This is a great point David. I agree that actually being able to use the tool is essential. I just am mindful though of focusing too much on the tool. This often leads to discussions about SAMR and redefinition of learning. Although I think that change and transformation is important, I prefer Doug Belshaw’s discussion of digital literacies.

Doug Belshaw's Digital Literacies

Bookmarked Toolographies โ€” the new essential ingredient of student research? by Matthew Esterman (Medium)

Perhaps we need to have students include a toolography, a listโ€Šโ€”โ€Šperhaps annotatedโ€Šโ€”โ€Šof the tools they used to source, to organise and to present their information.

This is an interesting ideas in regards to the evolving place of research and libraries.
Replied to The myths we live by, limitless tools & silent study by Oliver Quinlan (Quinlearning)

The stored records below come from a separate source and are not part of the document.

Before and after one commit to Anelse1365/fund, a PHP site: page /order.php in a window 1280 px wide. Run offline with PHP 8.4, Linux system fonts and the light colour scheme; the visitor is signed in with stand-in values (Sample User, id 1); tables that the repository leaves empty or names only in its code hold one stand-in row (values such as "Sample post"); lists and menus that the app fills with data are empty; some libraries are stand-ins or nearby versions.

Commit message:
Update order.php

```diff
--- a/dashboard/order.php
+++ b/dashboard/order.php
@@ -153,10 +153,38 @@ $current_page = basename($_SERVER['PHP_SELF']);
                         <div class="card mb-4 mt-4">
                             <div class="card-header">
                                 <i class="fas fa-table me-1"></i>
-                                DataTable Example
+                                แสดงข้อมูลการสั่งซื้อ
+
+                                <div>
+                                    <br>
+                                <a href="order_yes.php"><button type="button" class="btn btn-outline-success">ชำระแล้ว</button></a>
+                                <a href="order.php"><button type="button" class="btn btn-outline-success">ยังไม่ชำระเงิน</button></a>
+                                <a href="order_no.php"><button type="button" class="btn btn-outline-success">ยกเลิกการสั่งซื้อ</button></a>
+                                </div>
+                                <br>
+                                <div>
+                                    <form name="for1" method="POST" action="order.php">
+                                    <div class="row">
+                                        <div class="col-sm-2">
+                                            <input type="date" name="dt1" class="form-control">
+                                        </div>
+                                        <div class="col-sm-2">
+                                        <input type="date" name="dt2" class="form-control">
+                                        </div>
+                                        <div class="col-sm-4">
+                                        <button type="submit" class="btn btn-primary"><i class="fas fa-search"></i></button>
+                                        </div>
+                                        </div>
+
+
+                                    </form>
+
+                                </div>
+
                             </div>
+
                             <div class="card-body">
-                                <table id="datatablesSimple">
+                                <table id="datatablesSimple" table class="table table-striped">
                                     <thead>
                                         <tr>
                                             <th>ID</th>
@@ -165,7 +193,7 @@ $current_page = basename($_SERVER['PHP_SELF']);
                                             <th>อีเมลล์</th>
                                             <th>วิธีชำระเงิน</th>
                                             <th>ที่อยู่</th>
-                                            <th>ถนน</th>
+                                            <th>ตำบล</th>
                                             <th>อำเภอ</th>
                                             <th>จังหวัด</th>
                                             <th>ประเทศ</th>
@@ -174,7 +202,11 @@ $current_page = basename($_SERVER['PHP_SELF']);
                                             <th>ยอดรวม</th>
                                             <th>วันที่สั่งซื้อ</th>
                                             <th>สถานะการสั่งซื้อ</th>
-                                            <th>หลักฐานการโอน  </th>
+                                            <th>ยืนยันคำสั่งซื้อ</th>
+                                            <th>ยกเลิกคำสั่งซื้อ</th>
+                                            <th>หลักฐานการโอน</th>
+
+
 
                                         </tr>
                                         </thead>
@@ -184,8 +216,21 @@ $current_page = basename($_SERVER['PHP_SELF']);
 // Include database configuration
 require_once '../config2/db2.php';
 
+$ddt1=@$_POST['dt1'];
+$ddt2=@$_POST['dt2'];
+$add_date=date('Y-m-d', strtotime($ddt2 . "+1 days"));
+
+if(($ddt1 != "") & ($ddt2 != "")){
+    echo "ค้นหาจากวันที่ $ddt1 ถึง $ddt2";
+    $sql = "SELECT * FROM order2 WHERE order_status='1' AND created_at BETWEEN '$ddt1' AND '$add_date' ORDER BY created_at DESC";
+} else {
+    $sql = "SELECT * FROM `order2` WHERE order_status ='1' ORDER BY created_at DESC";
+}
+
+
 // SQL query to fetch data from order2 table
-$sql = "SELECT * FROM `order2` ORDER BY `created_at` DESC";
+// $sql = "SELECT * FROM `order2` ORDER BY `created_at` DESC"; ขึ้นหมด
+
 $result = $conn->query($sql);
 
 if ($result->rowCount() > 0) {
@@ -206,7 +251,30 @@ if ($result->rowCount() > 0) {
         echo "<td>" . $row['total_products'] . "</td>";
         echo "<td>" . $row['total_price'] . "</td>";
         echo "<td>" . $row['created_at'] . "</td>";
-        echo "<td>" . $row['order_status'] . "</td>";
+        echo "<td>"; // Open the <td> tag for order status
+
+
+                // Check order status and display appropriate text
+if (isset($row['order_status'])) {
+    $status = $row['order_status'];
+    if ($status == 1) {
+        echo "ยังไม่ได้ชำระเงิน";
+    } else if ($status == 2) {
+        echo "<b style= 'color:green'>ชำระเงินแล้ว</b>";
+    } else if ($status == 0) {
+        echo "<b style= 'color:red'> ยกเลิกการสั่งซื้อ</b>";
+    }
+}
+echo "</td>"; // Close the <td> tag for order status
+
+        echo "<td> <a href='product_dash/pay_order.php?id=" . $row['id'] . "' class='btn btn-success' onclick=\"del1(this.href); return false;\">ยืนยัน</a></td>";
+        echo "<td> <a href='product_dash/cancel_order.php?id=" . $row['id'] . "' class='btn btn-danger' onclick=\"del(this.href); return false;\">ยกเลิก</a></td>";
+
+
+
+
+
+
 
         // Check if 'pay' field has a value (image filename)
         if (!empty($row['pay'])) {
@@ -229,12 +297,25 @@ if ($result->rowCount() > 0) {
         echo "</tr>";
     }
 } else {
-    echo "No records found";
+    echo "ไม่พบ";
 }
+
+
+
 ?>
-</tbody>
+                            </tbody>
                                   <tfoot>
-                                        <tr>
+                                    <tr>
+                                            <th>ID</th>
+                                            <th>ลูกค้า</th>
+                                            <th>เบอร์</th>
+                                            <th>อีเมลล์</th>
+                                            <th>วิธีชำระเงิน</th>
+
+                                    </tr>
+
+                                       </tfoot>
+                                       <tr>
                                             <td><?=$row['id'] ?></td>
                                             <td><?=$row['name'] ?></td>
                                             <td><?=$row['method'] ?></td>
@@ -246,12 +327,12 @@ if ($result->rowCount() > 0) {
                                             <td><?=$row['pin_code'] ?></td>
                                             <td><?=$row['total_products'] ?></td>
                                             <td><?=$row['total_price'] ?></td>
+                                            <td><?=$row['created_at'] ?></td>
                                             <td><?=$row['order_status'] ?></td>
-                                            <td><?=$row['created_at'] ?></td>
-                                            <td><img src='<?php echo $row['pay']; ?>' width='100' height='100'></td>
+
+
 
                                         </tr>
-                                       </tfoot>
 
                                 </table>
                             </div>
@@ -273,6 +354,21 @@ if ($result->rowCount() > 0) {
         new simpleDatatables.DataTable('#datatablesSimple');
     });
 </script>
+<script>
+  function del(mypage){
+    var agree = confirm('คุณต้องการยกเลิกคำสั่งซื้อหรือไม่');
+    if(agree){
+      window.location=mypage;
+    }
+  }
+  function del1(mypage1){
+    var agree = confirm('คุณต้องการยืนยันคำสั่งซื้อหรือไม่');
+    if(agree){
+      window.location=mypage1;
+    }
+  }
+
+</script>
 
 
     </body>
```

Faced with limitless possibilities, creativity can really struggle. But there’s no reason why we have to use all these possibilities. In fact, a lot of what I learned about visual artists when I was at school was how they often seek to restrict themselves. The George Fitzgerald interview linked above really got me thinking, as rather than just showing off all his music equipment, he really gets into why he uses a room full of ageing 70s and 80s electronics when he could emulate it all in a laptop. It all comes down to restrictions. He takes each limited piece of equipment and finds the few ways in which it can do something special, then repeatedly uses these to create music that sounds unique.

It has been interesting to see the transition in soft synths Oliver. The interview with George FitzGerald reminded me a short clip involving Jack Antonoff. He too restricts himself to original equipment:

Antonoff condenses months of creativity into eight minutes. It left me think about how much learning is assumed to get to a point of understanding the technology to get to a point of control. I remember when I was young, I had a Roland G707. I would use a cassette player to record tape after tape of tweeking with the various sounds. There was something about the physicality of it that was never matched when I moved onto Fruity Loops.

Bookmarked The tools matter and the tools donโ€™t matter (

You have to find the right tools to help your voice sing.

Austin Kleon reflects on the pride and place of the tool for the artist. Although he suggests that it does not necessarily matter, he also argues that we need to find the right tool that helps us sing. So often we talk about transformation or redefinition, but how often do we consider that the tool for each student ‘sing’ maybe different?